• _What the task requires_
Images do not belong in the copy; retype the rest of the entries below exactly.

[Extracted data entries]

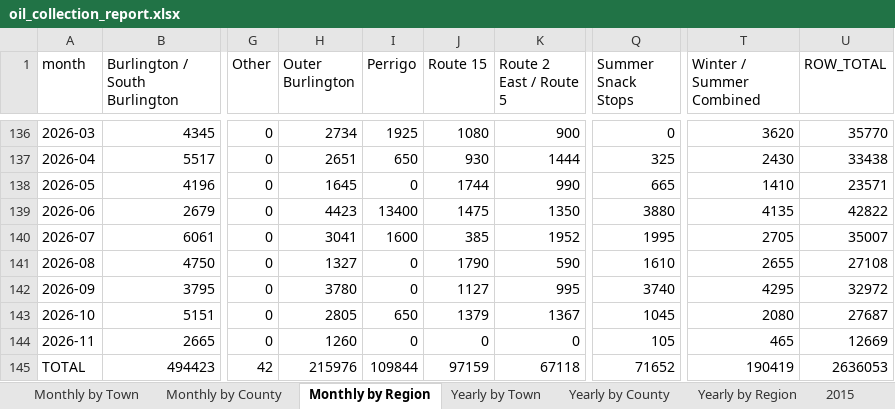
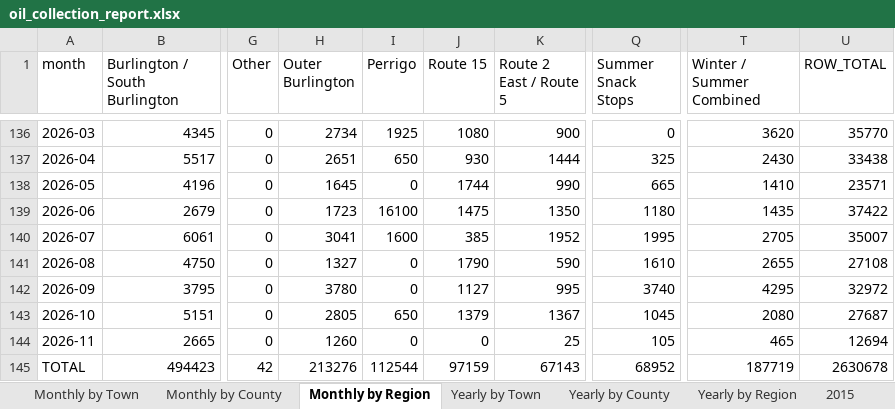
Before and after one commit to burnssargent-eng/blackbear_dashboard, an Excel workbook: oil_collection_report.xlsx, sheet Monthly by Region, drawn as a sheet; only a part is shown, gaps mark what is left out; values as stored, in another font and other column widths than the file's, no borders; the diff names each change by its address in the sheet, - before the commit and + after, or states it on an @@ line.

```diff
--- a/oil_collection_report.xlsx (sheet Monthly by Region)
+++ b/oil_collection_report.xlsx (sheet Monthly by Region)
-H139 (Outer Burlington): 4423
+H139 (Outer Burlington): 1723
-I139 (Perrigo): 13400
+I139 (Perrigo): 16100
-Q139 (Summer Snack Stops): 3880
+Q139 (Summer Snack Stops): 1180
-T139 (Winter / Summer Combined): 4135
+T139 (Winter / Summer Combined): 1435
-U139 (ROW_TOTAL): 42822
+U139 (ROW_TOTAL): 37422
-K144 (Route 2 East / Route 5): 0
+K144 (Route 2 East / Route 5): 25
-U144 (ROW_TOTAL): 12669
+U144 (ROW_TOTAL): 12694
-H145 (Outer Burlington): 215976
+H145 (Outer Burlington): 213276
-I145 (Perrigo): 109844
+I145 (Perrigo): 112544
-K145 (Route 2 East / Route 5): 67118
+K145 (Route 2 East / Route 5): 67143
-Q145 (Summer Snack Stops): 71652
+Q145 (Summer Snack Stops): 68952
-T145 (Winter / Summer Combined): 190419
+T145 (Winter / Summer Combined): 187719
-U145 (ROW_TOTAL): 2636053
+U145 (ROW_TOTAL): 2630678
```
Also changed, not shown: sheet 2026, sheet Yearly by Region, sheet Yearly by Town, sheet Monthly by Town, sheet Route 2 East - Route 5, sheet Yearly by County, 16 more sheets, other sheet tabs, 11 other files.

• _Exercise solution_
Before and after one commit to burnssargent-eng/blackbear_dashboard, an Excel workbook: oil_collection_report.xlsx, sheet Monthly by Region, drawn as a sheet; only a part is shown, gaps mark what is left out; values as stored, in another font and other column widths than the file's, no borders; the diff names each change by its address in the sheet, - before the commit and + after, or states it on an @@ line.

```diff
--- a/oil_collection_report.xlsx (sheet Monthly by Region)
+++ b/oil_collection_report.xlsx (sheet Monthly by Region)
-H139 (Outer Burlington): 4423
+H139 (Outer Burlington): 1723
-I139 (Perrigo): 13400
+I139 (Perrigo): 16100
-Q139 (Summer Snack Stops): 3880
+Q139 (Summer Snack Stops): 1180
-T139 (Winter / Summer Combined): 4135
+T139 (Winter / Summer Combined): 1435
-U139 (ROW_TOTAL): 42822
+U139 (ROW_TOTAL): 37422
-K144 (Route 2 East / Route 5): 0
+K144 (Route 2 East / Route 5): 25
-U144 (ROW_TOTAL): 12669
+U144 (ROW_TOTAL): 12694
-H145 (Outer Burlington): 215976
+H145 (Outer Burlington): 213276
-I145 (Perrigo): 109844
+I145 (Perrigo): 112544
-K145 (Route 2 East / Route 5): 67118
+K145 (Route 2 East / Route 5): 67143
-Q145 (Summer Snack Stops): 71652
+Q145 (Summer Snack Stops): 68952
-T145 (Winter / Summer Combined): 190419
+T145 (Winter / Summer Combined): 187719
-U145 (ROW_TOTAL): 2636053
+U145 (ROW_TOTAL): 2630678
```
Also changed, not shown: sheet 2026, sheet Yearly by Region, sheet Yearly by Town, sheet Monthly by Town, sheet Route 2 East - Route 5, sheet Yearly by County, 16 more sheets, other sheet tabs, 11 other files.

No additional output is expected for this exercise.